Could you please tell us about yourself? What are some of your interests?
I was born and raised in Las Vegas and have been interested in archaeology and anthropology since I was in elementary school. I was introduced to atlatls in fourth grade and have been somewhat obsessed with them ever since, sparking an interest in the subdiscipline of experimental archaeology. Outside of archaeology, I have a passion for outdoors and spend a lot of free time rock climbing, camping, and hiking all over the southwest. I also am interested in music history, and utilized the podcast recording studios at UNLV to create a podcast about the history of sampling in music called Sample Excavator.

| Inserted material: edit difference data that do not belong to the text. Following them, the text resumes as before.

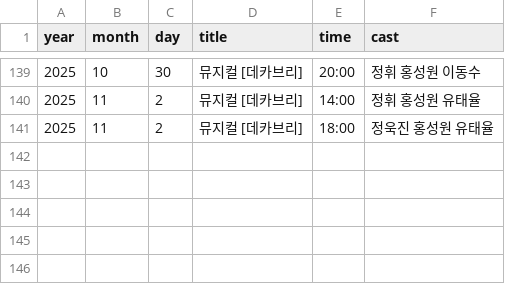
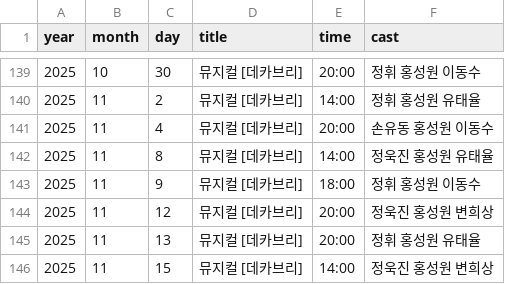
Before and after one commit to cheese805/hongsungwon_archive, a CSV file: schedule.csv, drawn as a sheet; only a part is shown, gaps mark what is left out.

Commit message:
Update schedule.csv

```diff
--- a/schedule.csv
+++ b/schedule.csv
@@ -140,2 +140,7 @@
 2025,11,2,뮤지컬 [데카브리],14:00,정휘 홍성원 유태율
-2025,11,2,뮤지컬 [데카브리],18:00,정욱진 홍성원 유태율
+2025,11,4,뮤지컬 [데카브리],20:00,손유동 홍성원 이동수
+2025,11,8,뮤지컬 [데카브리],14:00,정욱진 홍성원 유태율
+2025,11,9,뮤지컬 [데카브리],18:00,정휘 홍성원 이동수
+2025,11,12,뮤지컬 [데카브리],20:00,정욱진 홍성원 변희상
+2025,11,13,뮤지컬 [데카브리],20:00,정휘 홍성원 유태율
+2025,11,15,뮤지컬 [데카브리],14:00,정욱진 홍성원 변희상
```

Why did you choose to major in Anthropology at UNLV? What have been some of the highlights of your UNLV Anthropology experience?

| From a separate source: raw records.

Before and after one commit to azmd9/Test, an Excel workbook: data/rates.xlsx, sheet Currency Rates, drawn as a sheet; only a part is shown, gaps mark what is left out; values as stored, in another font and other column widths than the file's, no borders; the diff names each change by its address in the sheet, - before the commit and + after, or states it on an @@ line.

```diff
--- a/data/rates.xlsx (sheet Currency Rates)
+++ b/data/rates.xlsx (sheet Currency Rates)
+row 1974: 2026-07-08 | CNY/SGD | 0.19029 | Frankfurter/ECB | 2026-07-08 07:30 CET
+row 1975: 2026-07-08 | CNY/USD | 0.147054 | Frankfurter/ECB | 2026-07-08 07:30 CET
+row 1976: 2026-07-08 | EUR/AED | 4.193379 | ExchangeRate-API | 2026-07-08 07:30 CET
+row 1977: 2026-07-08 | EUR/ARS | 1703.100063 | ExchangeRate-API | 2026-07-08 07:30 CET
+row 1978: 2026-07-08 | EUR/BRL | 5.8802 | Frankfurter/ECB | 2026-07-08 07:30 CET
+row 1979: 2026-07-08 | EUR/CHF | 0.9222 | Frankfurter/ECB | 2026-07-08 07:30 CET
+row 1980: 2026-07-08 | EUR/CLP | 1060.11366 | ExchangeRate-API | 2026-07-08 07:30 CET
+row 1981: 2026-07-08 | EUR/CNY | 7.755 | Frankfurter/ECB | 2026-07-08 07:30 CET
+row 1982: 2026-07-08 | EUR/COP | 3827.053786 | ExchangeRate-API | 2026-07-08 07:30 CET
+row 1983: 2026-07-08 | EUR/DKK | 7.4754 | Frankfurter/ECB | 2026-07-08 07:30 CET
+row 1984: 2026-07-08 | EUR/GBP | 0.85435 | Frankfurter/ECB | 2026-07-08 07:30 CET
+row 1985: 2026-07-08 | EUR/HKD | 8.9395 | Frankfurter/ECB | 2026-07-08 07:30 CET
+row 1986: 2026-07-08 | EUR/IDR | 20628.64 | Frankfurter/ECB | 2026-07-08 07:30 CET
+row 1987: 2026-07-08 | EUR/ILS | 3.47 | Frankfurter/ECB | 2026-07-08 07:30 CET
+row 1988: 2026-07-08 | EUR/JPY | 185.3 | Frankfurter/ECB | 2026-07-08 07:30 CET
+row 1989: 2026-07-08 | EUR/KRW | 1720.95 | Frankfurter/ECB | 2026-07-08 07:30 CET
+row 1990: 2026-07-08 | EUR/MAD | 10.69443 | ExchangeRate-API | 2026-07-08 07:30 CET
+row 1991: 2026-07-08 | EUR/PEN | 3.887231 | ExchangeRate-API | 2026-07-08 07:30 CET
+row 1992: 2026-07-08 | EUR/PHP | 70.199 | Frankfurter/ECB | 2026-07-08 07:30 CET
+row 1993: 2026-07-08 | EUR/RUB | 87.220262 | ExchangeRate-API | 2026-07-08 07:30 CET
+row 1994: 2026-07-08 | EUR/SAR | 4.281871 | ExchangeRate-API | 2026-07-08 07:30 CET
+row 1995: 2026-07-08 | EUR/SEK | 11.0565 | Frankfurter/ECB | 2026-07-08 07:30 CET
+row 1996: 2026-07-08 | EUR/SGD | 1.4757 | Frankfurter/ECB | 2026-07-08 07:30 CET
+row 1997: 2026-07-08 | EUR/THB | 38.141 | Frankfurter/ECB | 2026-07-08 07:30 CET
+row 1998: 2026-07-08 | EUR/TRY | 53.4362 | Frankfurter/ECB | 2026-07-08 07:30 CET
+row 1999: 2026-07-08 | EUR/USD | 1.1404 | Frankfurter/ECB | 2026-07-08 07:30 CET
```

Due to my interest in anthropology from a young age, there was never a question as to what I would major in at UNLV. The various opportunities to participate in archaeological excavations as an undergraduate student cemented that decision and led to some of the biggest highlights of my UNLV career, such as traveling to Belize to participate in the excavations at Caracol with Drs. Arlen and Diane Chase. Mesoamerica has always been a part of the world I was particularly interested in due to their affiliation with atlatl use, and the opportunity to excavate such an impressive and important site is an experience I will never forget.
You are on the Board of Directors for the World Atlatl Association and you were a featured guest on the @ologies Podcast discussing atlatls and experimental archaeologyYou have also shared your atlatl expertise in other ways, like workshops offered with the Las Vegas Natural History Museum. What is an atlatl? How did you get into atlatlling? And what is the best thing about atlatls?

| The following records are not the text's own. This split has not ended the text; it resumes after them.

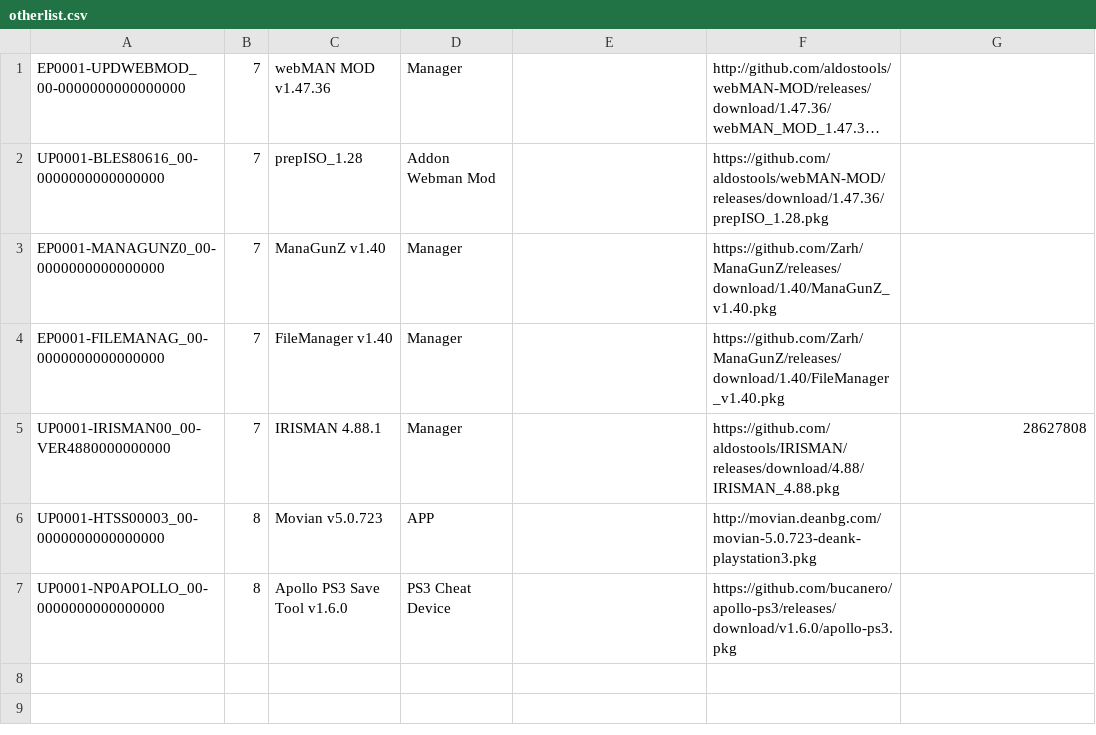
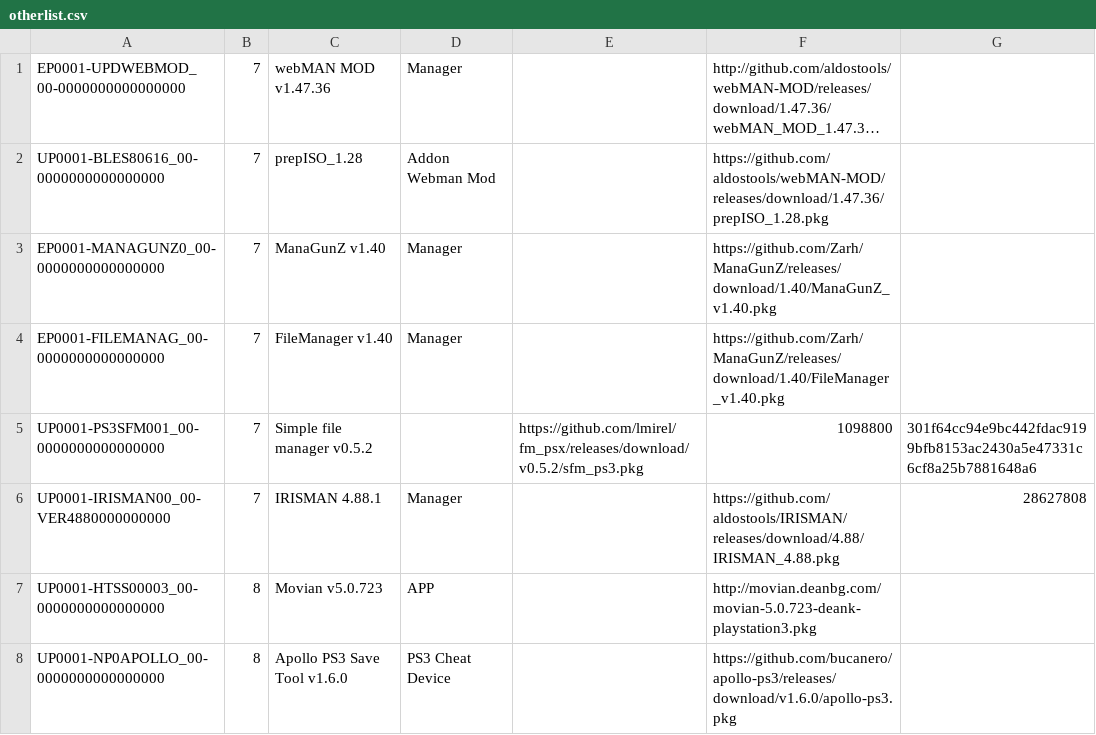
Before and after one commit to nikolaevich23/pkgi, a CSV file: otherlist.csv, drawn as a sheet; long unchanged cells end in ….

Commit message:
Update otherlist.csv
add SFM

```diff
--- a/otherlist.csv
+++ b/otherlist.csv
@@ -4,2 +4,3 @@ EP0001-MANAGUNZ0_00-0000000000000000,7,ManaGunZ v1.40,Manager,,https://github.co
 EP0001-FILEMANAG_00-0000000000000000,7,FileManager v1.40,Manager,,https://github.com/Zarh/ManaGunZ/releases/download/1.40/FileManager_v1.40.pkg,,
+UP0001-PS3SFM001_00-0000000000000000,7,Simple file manager v0.5.2,,https://github.com/lmirel/fm_psx/releases/download/v0.5.2/sfm_ps3.pkg,1098800,301f64cc94e9bc442fdac9199bfb8153ac2430a5e47331c6cf8a25b7881648a6
 UP0001-IRISMAN00_00-VER4880000000000,7,IRISMAN 4.88.1,Manager,,https://github.com/aldostools/IRISMAN/releases/download/4.88/IRISMAN_4.88.pkg,28627808,
```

An atlatl is a spear throwing tool about 60cm in length that uses leverage to propel a thin spear or dart further than it could be thrown by hand. The oldest atlatl ever excavated, which was found in France, has been dated to 17,500 BCE, however bio-archaeological evidence suggests that atlatl use may go back as far as 30,000 BCE. I first learned about atlatls in elementary school, but did not make or throw one myself until I was 13 years old. I joined the World Atlatl Association in high school and started entering atlatl throwing competitions. In 2018 I was elected to the Board of Directors for the World Atlatl Association, a position I still hold today.
Over the past 5 years I have conducted dozens of atlatl throwing workshops and events in the Las Vegas area. I have a passion for education and teaching, and realized quickly that the hands-on nature of experimental archaeology makes it a phenomenal tool for teaching general concepts of archaeology and anthropology to the public, especially K-12 school children. I have partnered with multiple schools looking to supplement their student's world history curriculum, and have taught students as young as 7 years old how to throw atlatls, twist their own cordage, or even make coil pots. Atlatls have a particularly rich history in Nevada, with sites like Lovelock Cave and Atlatl Rock scattered across the desert where multiple atlatl artifacts and petroglyphs have been found. This gives these workshops extra significance for the students, allowing them to tangibly interact with the history of their home.
Appearing on the Ologies podcast gave me the opportunity to speak passionately about atlatls to an audience of hundreds of thousands of listeners all around the world, and introduce even more people to this aspect of history that they probably never heard of before. The COVID-19 pandemic has been both a blessing and a curse for my atlatl endeavors. While I have not been able to conduct nearly as many in-person workshops as I have in previous years, the advent of online classroom technology like Zoom pushed me to adapt and create digital presentations that I can give virtually to classrooms all across the country, working with teachers to ensure that I am enriching each class's specific curriculum as much as possible. These teaching and education opportunities are by far the most rewarding and exciting aspect of my atlatl 'career.'
You'll be graduating soon from UNLV. What do you hope to do after graduation? What advice do you have for your fellow students to get the most from their UNLV Anthropology experience?
After graduation I will be taking a year off before applying for grad school. In that off year I plan on working full time at a K-12 schools I've done workshops with in the past, working on my teaching abilities as a substitute teacher and developing new ways to incorporate hands-on archaeology projects into the social studies curriculum for multiple grade levels. I will of course continue to host and compete in atlatl competitions, and host atlatl events at other schools and museums in Las Vegas. I plan on eventually going to grad school for an MSc in Experimental Archaeology before pursuing a career in science/museum education.
For other students pursuing their BA in Anthropology, I would recommend getting involved. Whether it's joining the UNLV Anthropology Society, participating in research in one of the many labs on campus, or participating in archaeological excavations, getting involved is the best way to both find your passion within anthropology and get the most out of your undergraduate experience.